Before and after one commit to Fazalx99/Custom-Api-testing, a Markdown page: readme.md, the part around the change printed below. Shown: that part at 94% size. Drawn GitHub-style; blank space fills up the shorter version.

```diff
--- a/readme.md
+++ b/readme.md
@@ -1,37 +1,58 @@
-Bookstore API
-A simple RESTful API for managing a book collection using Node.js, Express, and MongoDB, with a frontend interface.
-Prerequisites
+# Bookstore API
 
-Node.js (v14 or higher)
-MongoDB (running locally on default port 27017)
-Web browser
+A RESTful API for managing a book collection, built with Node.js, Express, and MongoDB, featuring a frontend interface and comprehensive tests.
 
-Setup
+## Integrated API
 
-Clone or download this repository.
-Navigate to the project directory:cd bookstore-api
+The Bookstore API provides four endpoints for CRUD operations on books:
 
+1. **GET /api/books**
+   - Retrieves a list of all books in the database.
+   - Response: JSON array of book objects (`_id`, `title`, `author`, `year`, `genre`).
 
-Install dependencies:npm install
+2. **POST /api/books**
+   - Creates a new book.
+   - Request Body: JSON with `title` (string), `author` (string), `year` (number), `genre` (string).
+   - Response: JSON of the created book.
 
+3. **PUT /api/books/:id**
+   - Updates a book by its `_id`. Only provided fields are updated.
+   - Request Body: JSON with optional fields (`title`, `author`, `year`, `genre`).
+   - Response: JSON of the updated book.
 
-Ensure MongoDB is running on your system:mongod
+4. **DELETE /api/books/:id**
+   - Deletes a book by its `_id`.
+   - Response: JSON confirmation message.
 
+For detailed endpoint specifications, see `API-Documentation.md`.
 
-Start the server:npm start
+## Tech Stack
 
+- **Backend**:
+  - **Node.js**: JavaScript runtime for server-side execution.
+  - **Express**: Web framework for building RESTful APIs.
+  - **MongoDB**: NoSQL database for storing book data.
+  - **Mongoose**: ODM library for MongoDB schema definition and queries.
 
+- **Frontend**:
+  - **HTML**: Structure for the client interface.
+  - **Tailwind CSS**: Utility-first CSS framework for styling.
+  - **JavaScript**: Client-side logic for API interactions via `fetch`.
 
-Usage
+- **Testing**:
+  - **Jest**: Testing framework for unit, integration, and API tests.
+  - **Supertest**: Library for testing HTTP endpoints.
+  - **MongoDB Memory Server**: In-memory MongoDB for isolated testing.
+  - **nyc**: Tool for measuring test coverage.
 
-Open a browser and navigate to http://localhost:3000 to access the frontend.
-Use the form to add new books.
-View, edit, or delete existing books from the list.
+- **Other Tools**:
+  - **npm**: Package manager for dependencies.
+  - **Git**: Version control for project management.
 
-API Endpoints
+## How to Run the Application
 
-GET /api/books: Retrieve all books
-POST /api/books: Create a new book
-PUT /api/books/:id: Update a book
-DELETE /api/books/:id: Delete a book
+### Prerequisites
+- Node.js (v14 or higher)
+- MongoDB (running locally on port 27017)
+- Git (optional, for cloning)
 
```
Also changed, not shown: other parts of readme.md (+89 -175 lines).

To do:
When a line of the records holds the word "higher", copy that line.

Response to the task:
-Node.js (v14 or higher)
+- Node.js (v14 or higher)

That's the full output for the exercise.